• _The problem_:
The reply should contain every entry below exactly as written, with no images.

Structured diff data
*****
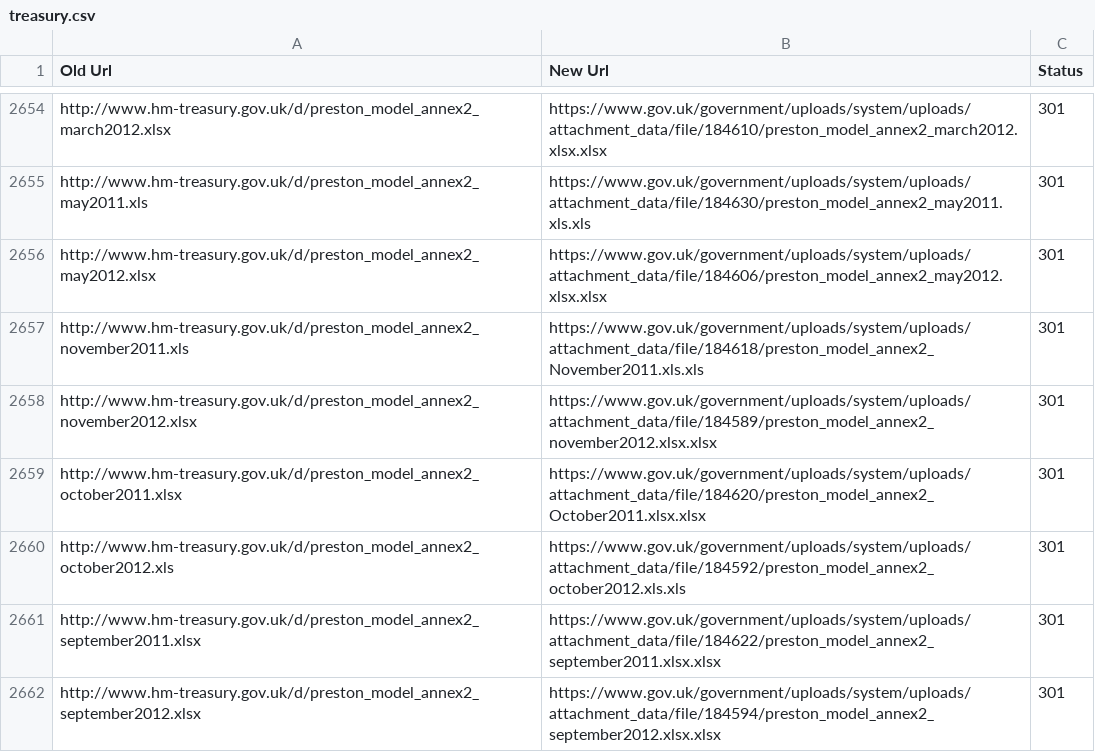
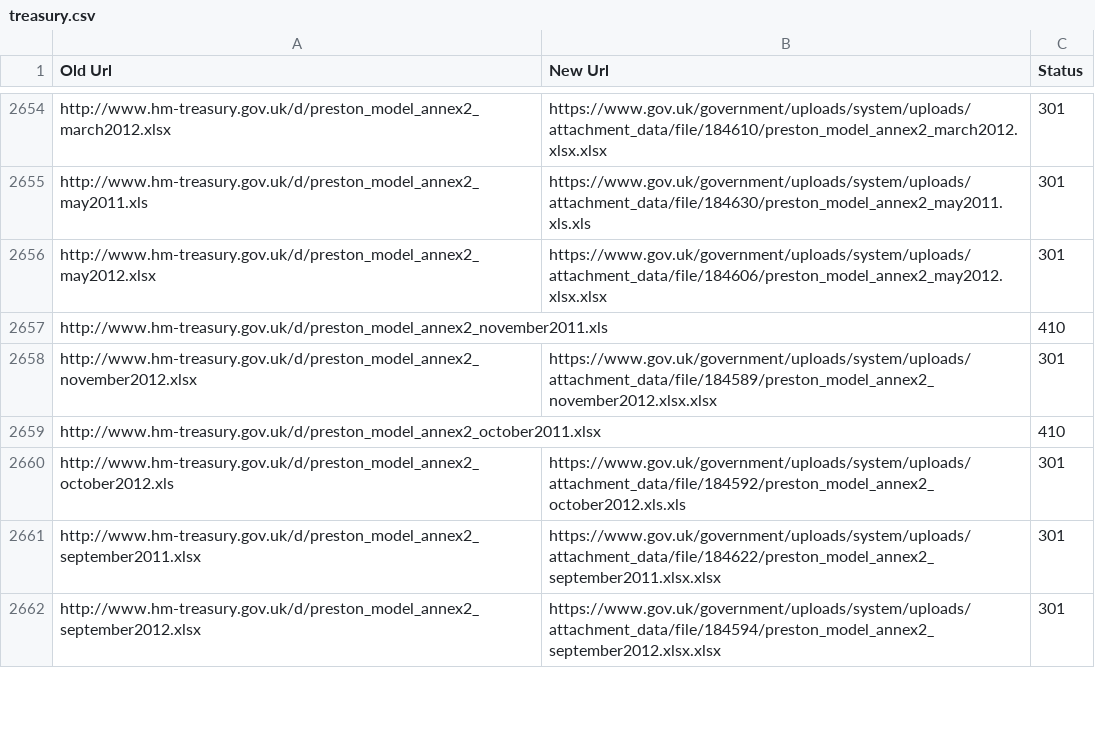
Before and after one commit to alphagov/transition-config, a CSV file: data/mappings/treasury.csv, drawn as a sheet; only a part is shown, gaps mark what is left out; the diff covers the shown part only.

```diff
--- a/data/mappings/treasury.csv
+++ b/data/mappings/treasury.csv
@@ -2656,5 +2656,5 @@ http://www.hm-treasury.gov.uk/d/preston_model_annex2_may2011.xls,https://www.gov
 http://www.hm-treasury.gov.uk/d/preston_model_annex2_may2012.xlsx,https://www.gov.uk/government/uploads/system/uploads/attachment_data/file/184606/preston_model_annex2_may2012.xlsx.xlsx,301
-http://www.hm-treasury.gov.uk/d/preston_model_annex2_november2011.xls,https://www.gov.uk/government/uploads/system/uploads/attachment_data/file/184618/preston_model_annex2_November2011.xls.xls,301
+http://www.hm-treasury.gov.uk/d/preston_model_annex2_november2011.xls,,410
 http://www.hm-treasury.gov.uk/d/preston_model_annex2_november2012.xlsx,https://www.gov.uk/government/uploads/system/uploads/attachment_data/file/184589/preston_model_annex2_november2012.xlsx.xlsx,301
-http://www.hm-treasury.gov.uk/d/preston_model_annex2_october2011.xlsx,https://www.gov.uk/government/uploads/system/uploads/attachment_data/file/184620/preston_model_annex2_October2011.xlsx.xlsx,301
+http://www.hm-treasury.gov.uk/d/preston_model_annex2_october2011.xlsx,,410
 http://www.hm-treasury.gov.uk/d/preston_model_annex2_october2012.xls,https://www.gov.uk/government/uploads/system/uploads/attachment_data/file/184592/preston_model_annex2_october2012.xls.xls,301
```
Also changed, not shown: 48 edited cells elsewhere in this file.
*****
• _Result for this exercise_:
Before and after one commit to alphagov/transition-config, a CSV file: data/mappings/treasury.csv, drawn as a sheet; only a part is shown, gaps mark what is left out; the diff covers the shown part only.

```diff
--- a/data/mappings/treasury.csv
+++ b/data/mappings/treasury.csv
@@ -2656,5 +2656,5 @@ http://www.hm-treasury.gov.uk/d/preston_model_annex2_may2011.xls,https://www.gov
 http://www.hm-treasury.gov.uk/d/preston_model_annex2_may2012.xlsx,https://www.gov.uk/government/uploads/system/uploads/attachment_data/file/184606/preston_model_annex2_may2012.xlsx.xlsx,301
-http://www.hm-treasury.gov.uk/d/preston_model_annex2_november2011.xls,https://www.gov.uk/government/uploads/system/uploads/attachment_data/file/184618/preston_model_annex2_November2011.xls.xls,301
+http://www.hm-treasury.gov.uk/d/preston_model_annex2_november2011.xls,,410
 http://www.hm-treasury.gov.uk/d/preston_model_annex2_november2012.xlsx,https://www.gov.uk/government/uploads/system/uploads/attachment_data/file/184589/preston_model_annex2_november2012.xlsx.xlsx,301
-http://www.hm-treasury.gov.uk/d/preston_model_annex2_october2011.xlsx,https://www.gov.uk/government/uploads/system/uploads/attachment_data/file/184620/preston_model_annex2_October2011.xlsx.xlsx,301
+http://www.hm-treasury.gov.uk/d/preston_model_annex2_october2011.xlsx,,410
 http://www.hm-treasury.gov.uk/d/preston_model_annex2_october2012.xls,https://www.gov.uk/government/uploads/system/uploads/attachment_data/file/184592/preston_model_annex2_october2012.xls.xls,301
```
Also changed, not shown: 48 edited cells elsewhere in this file.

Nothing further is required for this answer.